Don’t Tell Me!!!

Wise men don’t need advice. Fools won’t take it.
Benjamin Franklin

The older I get, the more I see this message true. It is easy to assume we are all experts. For a researcher, this is not a good attitude. We all know the one way to do any research activity (process, data, approach, etc.), but in doing so, we often forget the joy that comes from learning something new. It is in that learning, based on recommendations, comments, critiques, etc., that we grow as researchers. But it is in the teaching to others where we learn more.

Photo by Priscilla Du Preez on Unsplash

Why Does Adopting New Information Take So Long?

do we know the question?

As a researcher, I have often heard people lament, “We studied this in the past and nothing was done”, or “Why are we not using this approach”, or some variation concerning the fact that data and information are not being used after the being developed, purchased, or studied.  The question is that we think, using our crystal ball, we have built a masterpiece, and wonder why people don’t adopt our insights.  We often forget that this “knowledge” could be slow to be adopted by others for many reasons.

Failure of adoption:

  • The first is simply the WHY?  Sometimes when doing research we understand more about the question that the person who needs the answer.  So while we prepare our work, we forget our client will only use what they can understand with some level of confidence.  How often have we seen a more senior person misspeak based on information not properly summarized for them?
  • Secondly, there remains the ever consuming “tyranny of the urgent”, in that the research is needed in a timely manner, but the research is not needed beyond the “now”.  The reasons can vary from staff turnover, policy change, new leadership, the findings were not what was expected, to a thousand different reasons.  Furthermore, data is perishable, something that is often forgotten by the researcher, but not the client.
  • Thirdly, the experts may not agree with your opinions.  My wife is a fan of Downton Abbey, and during season 3, Sybil Branson died after childbirth.  The tragedy was there were two doctors arguing over her treatment, and the older doctor stated to the other doctor he is to not interfere.  In many ways, we can find people with good intentions failing to achieve an expected outcome because they are using older models from the past.  They remain uncommitted to learn, and without the application of new information, their working knowledge could, and does, fail, in providing actionable insights, or even providing the wrong information.  Presenting this expert with new information may only lead them to become more entrenched to their position.
  • Finally, our research may not actually answer the question being asked!

I suspect the following challenges will remain with us for a long time, based on  NCHRP Active Implementation: Moving Research into Practice, posted at
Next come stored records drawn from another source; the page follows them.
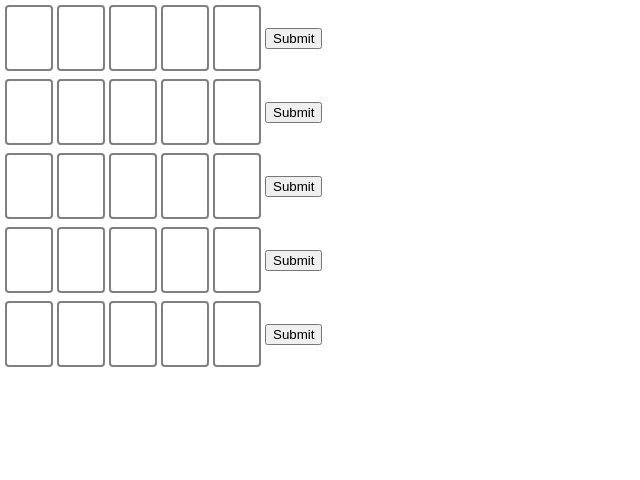
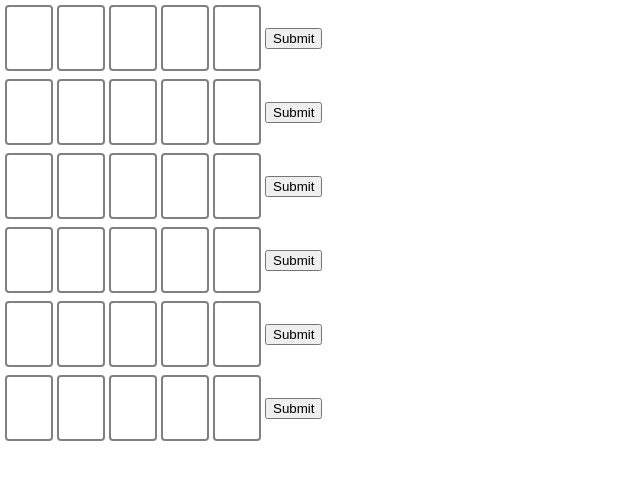
Before and after one commit to shiwanibisht/wordle-ng, an Angular app: page / in a window 1280 px wide. Shown: the top 480 px of the page, without its empty margins (0-640 px from the left). Built offline with nearby package versions, Linux system fonts and the light colour scheme.

Commit message:
Change global number of guesses to 6.

```diff
--- a/src/app/app.component.ts
+++ b/src/app/app.component.ts
@@ -8,6 +8,6 @@ import { GoalWord } from './goal-word';
 })
 export class AppComponent {
   title = 'wordle-ng';
-  numGuesses : Number = 5;
+  numGuesses : Number = 6;
   goalWord: GoalWord = new GoalWord("bangs");
 }
```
For the research community, the ghost of people not adopting our great ideas haunts the adoption of our “great efforts”.  But we must understand what the client may do with the research once it has been delivered, which may depend upon how we communicate before, during and after the research process!
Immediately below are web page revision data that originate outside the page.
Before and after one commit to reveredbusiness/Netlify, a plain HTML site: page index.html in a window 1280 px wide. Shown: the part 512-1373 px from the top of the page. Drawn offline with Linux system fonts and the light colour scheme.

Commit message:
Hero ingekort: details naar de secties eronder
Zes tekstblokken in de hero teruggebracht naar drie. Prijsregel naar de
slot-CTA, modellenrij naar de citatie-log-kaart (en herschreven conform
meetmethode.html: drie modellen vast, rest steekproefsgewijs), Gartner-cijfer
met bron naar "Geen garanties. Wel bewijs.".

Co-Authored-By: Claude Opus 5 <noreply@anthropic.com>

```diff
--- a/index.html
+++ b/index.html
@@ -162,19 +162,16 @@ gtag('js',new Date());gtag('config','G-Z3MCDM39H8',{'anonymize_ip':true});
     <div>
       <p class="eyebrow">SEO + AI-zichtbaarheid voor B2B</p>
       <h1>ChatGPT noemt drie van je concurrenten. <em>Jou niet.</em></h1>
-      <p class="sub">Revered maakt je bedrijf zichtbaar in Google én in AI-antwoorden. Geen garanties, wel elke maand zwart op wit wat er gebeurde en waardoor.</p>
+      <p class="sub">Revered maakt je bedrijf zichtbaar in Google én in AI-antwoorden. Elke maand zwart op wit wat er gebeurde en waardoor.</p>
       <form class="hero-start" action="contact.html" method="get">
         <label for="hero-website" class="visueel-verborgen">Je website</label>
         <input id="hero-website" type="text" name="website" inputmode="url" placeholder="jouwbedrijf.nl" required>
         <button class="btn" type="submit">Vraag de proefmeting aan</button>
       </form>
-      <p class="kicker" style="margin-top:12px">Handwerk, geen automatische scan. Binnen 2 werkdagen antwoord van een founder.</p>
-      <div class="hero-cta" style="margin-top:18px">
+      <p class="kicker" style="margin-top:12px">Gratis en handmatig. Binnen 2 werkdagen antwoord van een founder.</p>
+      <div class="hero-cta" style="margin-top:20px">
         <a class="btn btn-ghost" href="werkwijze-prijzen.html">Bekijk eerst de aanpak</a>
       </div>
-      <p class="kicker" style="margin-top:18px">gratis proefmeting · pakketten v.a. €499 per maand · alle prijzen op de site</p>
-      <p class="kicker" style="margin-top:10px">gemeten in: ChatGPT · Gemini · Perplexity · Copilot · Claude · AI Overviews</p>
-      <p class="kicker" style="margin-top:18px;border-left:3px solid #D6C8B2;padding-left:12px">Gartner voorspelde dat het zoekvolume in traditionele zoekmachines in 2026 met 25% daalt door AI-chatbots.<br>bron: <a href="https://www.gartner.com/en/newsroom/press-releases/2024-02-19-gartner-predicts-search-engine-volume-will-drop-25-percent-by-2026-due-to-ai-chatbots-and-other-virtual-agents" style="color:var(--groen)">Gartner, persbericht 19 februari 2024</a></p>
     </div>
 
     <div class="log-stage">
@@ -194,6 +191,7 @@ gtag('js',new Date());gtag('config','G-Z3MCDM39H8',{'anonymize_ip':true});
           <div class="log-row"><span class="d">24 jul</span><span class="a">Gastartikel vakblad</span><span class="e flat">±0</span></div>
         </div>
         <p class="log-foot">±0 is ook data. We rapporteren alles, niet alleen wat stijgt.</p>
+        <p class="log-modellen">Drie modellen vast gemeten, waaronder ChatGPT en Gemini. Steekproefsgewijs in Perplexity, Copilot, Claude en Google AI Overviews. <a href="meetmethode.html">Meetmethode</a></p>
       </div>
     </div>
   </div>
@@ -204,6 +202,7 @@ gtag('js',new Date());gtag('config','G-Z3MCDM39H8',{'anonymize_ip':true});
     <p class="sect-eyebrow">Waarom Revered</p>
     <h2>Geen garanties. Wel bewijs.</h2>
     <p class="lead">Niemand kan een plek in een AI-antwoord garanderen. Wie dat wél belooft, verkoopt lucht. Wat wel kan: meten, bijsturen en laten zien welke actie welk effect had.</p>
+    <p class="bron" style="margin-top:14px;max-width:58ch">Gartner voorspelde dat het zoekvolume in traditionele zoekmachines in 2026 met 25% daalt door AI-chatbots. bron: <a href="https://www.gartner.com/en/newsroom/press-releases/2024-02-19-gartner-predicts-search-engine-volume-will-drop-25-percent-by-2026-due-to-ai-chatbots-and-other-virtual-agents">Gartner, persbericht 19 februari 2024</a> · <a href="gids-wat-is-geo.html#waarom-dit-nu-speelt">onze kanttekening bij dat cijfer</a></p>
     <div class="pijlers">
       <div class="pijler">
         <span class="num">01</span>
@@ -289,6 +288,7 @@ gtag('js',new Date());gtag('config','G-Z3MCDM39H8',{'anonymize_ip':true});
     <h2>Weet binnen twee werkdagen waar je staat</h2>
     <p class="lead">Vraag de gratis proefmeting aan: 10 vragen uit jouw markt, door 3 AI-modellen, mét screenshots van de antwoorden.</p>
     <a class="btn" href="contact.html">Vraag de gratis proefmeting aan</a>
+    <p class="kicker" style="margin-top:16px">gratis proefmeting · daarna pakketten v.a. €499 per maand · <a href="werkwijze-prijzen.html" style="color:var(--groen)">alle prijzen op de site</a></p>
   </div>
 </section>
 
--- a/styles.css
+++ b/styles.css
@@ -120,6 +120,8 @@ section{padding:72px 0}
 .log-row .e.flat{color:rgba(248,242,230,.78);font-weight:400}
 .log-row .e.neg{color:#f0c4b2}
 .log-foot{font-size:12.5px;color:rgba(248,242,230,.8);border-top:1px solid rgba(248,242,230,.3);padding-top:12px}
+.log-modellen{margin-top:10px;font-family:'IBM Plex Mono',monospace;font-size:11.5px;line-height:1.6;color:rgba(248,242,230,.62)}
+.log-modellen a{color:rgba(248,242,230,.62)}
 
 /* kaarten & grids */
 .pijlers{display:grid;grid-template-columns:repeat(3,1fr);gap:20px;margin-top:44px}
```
Tell Me What You Want

When I was younger I read the story of the three vinegar tasters in “The Tao of Pooh“.   What does vinegar taste like maybe a question for a cooking class, but as a researcher, its relevance is more important as “why do people need this information”.    Everyone who is asking a question does so for many reasons, but they can be grouped into some very large clusters:

  • information to impress (everyone wants HUGE numbers),
  • wisdom to inform a decision maker (help make a decision), or
  • to satisfy a program requirement (support a decision already made).

As a researcher, people come and ask you for a question to be answered.  The challenge is you may have to help them ask the correct question, which sometimes they may not understand why formulating their request remains a critical step for a successful study.  In the short story, “Ask A Foolish Question”, by Robert Sheckley, there is a machine capable of answering any question, named the “Answerer”. The problem is that people asking do not know as much as the computer (or in some cases, the researcher’s knowledge on the topic).  The Questioner must know something about the answer for the Answerer to provide the correct information.  In some ways, every researcher must learn how to pass on information, but they must also inform the people asking the question to help them both format their question and understand the answer.  (Richard Feynmn  would argue if you can’t explain it to a five-year old, do you really understand the topic?)  Sometimes people feel like Ralph where there is too much ambiguity to even phrase the question.

In helping people frame their research, often we simply have to listen, asking them what they want and how will they use the information.  Oftentimes this becomes a collaborative process between the answerer and the asker.

With the advent of the internet, many assume the information they seek is readily available, often ignoring the work and effort it takes to transform data into something useful,  This failure to understand could lead to the discounting of the work associated with exploring the question, assisting in organizing the research, and providing a satisfying answer. So, please a little patience goes a long way for everyone to agree on how vinegar should taste.